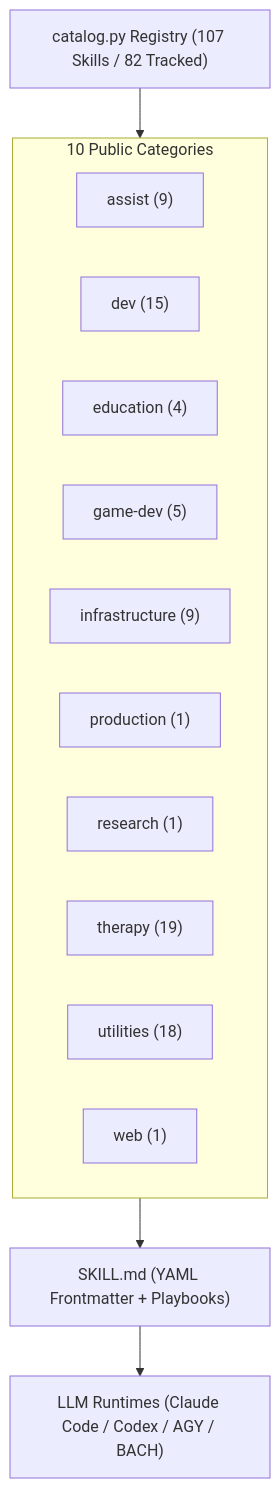
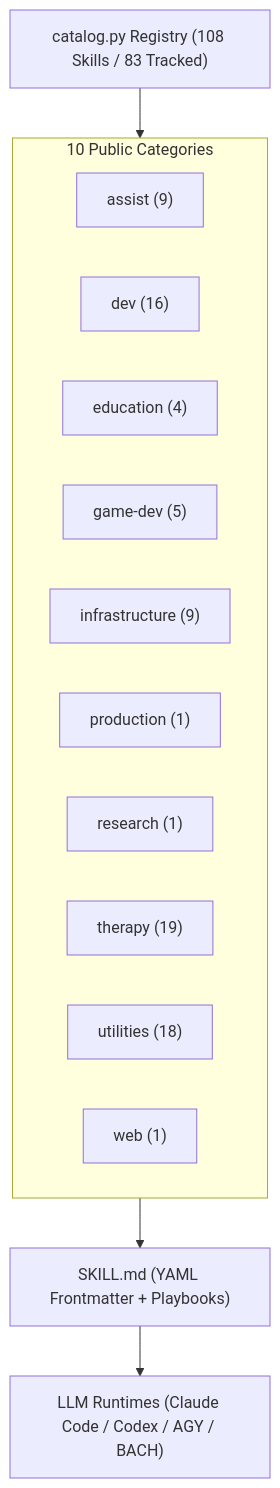
The diagram in README.md (ellmos-ai/skills), drawn with Mermaid before and after one commit. The commit also changed other lines of this file and 7 other files, not shown here.

````diff
--- a/README.md
+++ b/README.md
@@ -31,18 +31,18 @@
 ```mermaid
 flowchart TD
-    Catalog["catalog.py Registry (107 Skills / 82 Tracked)"] --> Categories
+    Catalog["catalog.py Registry (108 Skills / 83 Tracked)"] --> Categories
     subgraph Categories ["10 Public Categories"]
         Assist["assist (9)"]
-        Dev["dev (15)"]
+        Dev["dev (16)"]
         Edu["education (4)"]
         Game["game-dev (5)"]
         Infra["infrastructure (9)"]
         Prod["production (1)"]
         Res["research (1)"]
         Therapy["therapy (19)"]
         Utils["utilities (18)"]
         Web["web (1)"]
     end
     Categories --> Specs["SKILL.md (YAML Frontmatter + Playbooks)"]
     Specs --> Runtimes["LLM Runtimes (Claude Code / Codex / AGY / BACH)"]
 ```
````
··········
● **ABOUT THIS TASK**
Please repeat the records above exactly, leaving every picture out.

● **YOUR SOLUTION**
The diagram in README.md (ellmos-ai/skills), drawn with Mermaid before and after one commit. The commit also changed other lines of this file and 7 other files, not shown here.

````diff
--- a/README.md
+++ b/README.md
@@ -31,18 +31,18 @@
 ```mermaid
 flowchart TD
-    Catalog["catalog.py Registry (107 Skills / 82 Tracked)"] --> Categories
+    Catalog["catalog.py Registry (108 Skills / 83 Tracked)"] --> Categories
     subgraph Categories ["10 Public Categories"]
         Assist["assist (9)"]
-        Dev["dev (15)"]
+        Dev["dev (16)"]
         Edu["education (4)"]
         Game["game-dev (5)"]
         Infra["infrastructure (9)"]
         Prod["production (1)"]
         Res["research (1)"]
         Therapy["therapy (19)"]
         Utils["utilities (18)"]
         Web["web (1)"]
     end
     Categories --> Specs["SKILL.md (YAML Frontmatter + Playbooks)"]
     Specs --> Runtimes["LLM Runtimes (Claude Code / Codex / AGY / BACH)"]
 ```
````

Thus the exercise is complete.